I’ve spent this morning reviewing a whole host of existing examples of ‘CRUD-in-place’ (thanks to the great examples that you provided in response to my previous post). I have to say, although there are quite a few examples out there, not very many of them are particularly inspiring… at least for my purposes.
Many of the other examples offered huge amounts of flexibility which is, frankly, the complete opposite to what I want to offer here – we want to offer flexibility within a template (or perhaps templates) certainly not the ability to create templates on the fly (we don’t want to make people whose skills are editorial suddenly have to try to make good design/user experience decisions!).
Two other pet peeves that I’ve developed since I’ve been reviewing these interfaces are the overly liberal use of buttons when a simple text link would suffice, and throwing up a great hunk of a form that was obviously intended for a back end interface when a much more elegant ‘in place’ solution could have been achieved.
Now that I am trying to apply my learnings and inspiration to my particular design challenge I’m finding myself coming up with some design principles that I will probably add to over time and hope to use consistently throughout the system design. I’m going to start posting them here so I can keep them together and you can give me some feedback as we go!
Design Principles for CRUD-in-place
- Don’t map the interface to the technical architecture, map the interface to the tasks that users will want to perform. The user/interface shouldn’t have to care about the way that content is grouped in the back end. If I want to just edit the headline of a ‘news package’ I should be able to do that without having to see the form for the entire package. (Eg. fixing a typo in the headline, adjusting line length etc.)

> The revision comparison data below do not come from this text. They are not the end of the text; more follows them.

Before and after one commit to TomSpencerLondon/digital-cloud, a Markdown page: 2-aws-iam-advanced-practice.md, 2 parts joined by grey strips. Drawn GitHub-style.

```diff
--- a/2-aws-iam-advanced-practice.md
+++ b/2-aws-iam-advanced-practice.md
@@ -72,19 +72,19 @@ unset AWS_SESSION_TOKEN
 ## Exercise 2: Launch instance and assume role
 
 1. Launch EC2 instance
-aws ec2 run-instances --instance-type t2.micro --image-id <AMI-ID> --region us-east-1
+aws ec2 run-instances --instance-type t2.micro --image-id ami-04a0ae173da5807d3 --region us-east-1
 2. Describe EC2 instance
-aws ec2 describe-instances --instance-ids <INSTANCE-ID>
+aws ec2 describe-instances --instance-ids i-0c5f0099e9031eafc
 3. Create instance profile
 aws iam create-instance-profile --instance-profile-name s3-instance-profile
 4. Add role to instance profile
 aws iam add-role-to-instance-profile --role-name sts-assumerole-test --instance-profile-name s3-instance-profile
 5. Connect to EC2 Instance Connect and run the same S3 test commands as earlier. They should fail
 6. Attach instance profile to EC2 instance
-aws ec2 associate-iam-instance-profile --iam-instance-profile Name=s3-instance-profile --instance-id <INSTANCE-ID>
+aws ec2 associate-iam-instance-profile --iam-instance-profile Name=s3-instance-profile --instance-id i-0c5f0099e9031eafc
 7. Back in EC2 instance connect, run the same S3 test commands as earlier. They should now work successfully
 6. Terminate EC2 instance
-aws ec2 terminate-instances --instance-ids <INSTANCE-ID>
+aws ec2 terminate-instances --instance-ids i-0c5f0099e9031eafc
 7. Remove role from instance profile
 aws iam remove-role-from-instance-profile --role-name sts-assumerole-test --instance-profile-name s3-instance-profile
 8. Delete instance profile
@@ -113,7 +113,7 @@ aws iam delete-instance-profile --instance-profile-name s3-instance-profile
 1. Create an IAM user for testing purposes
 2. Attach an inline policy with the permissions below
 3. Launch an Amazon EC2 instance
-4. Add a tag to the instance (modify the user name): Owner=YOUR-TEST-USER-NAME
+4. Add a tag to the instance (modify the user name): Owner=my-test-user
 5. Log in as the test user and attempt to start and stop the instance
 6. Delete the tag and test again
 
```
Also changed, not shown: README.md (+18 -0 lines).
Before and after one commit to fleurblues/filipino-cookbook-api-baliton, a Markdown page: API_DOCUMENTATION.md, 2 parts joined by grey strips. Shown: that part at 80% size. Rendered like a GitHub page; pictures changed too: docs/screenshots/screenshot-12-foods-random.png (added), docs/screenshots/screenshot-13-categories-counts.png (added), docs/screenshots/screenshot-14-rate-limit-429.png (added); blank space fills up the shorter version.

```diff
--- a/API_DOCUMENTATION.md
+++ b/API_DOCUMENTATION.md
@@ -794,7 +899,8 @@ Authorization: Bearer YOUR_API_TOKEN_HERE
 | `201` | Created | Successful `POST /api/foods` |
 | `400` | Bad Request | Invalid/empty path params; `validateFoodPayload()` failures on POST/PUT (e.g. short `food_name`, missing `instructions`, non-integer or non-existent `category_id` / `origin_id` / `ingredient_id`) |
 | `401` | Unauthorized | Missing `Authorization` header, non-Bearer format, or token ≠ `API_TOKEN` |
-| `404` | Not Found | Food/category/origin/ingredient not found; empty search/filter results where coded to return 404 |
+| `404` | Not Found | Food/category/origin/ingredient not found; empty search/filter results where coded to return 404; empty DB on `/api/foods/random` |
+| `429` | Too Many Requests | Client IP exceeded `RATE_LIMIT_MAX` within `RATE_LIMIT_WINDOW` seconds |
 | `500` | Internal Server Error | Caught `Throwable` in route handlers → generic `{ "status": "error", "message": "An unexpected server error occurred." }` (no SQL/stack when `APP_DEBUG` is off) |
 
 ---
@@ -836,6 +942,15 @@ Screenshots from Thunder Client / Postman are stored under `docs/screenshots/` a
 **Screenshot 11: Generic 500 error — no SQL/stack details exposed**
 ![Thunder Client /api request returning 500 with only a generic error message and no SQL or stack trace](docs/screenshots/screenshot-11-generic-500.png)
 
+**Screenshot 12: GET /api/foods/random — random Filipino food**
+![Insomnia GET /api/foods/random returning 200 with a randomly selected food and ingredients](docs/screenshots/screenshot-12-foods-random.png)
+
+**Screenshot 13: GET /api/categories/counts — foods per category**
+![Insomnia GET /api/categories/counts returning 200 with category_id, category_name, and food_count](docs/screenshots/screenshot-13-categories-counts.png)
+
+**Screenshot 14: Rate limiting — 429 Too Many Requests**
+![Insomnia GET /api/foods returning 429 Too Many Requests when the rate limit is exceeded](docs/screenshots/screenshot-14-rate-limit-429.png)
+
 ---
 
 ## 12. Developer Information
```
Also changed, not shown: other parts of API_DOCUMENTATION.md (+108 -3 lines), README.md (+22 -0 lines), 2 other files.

- Show as few controls as possible and try to show them only when required. Particularly on the ‘index’ type pages I’m working on at the moment there will be lots of ‘bits’ that will be editable. Showing all of them will result in a hideously scrappy looking page. I’m rather tempted to use the BaseCamp approach and show the appropriate controls on hover, however I’m also concerned that we design an accessible experience, so we’ll need to think more about what we need to do to achieve this principle without sacrificing the experience for people with visual/mobility impairment.
- Where possible, choose a text link and not a button. See (2) above – text links are a much less intrusive element on the page and will help us to maintain a clean, simple interface. Obviously, there are some times where buttons are necessary, we won’t get silly with this.
- Provide Editorial Tools not Design Tools. The purpose of this interface is to allow editorial staff (writers and editors) to do their jobs well – their job is to craft, curate and communicate content to readers. These people are not designers and should not be asked to make design decisions. The flexibility they require is about selecting, grouping and prioritising content. The design work should be done within the page template and within that framework we provide appropriate editorial tools.
More to follow I’m sure, I’m just getting started. Feedback welcome!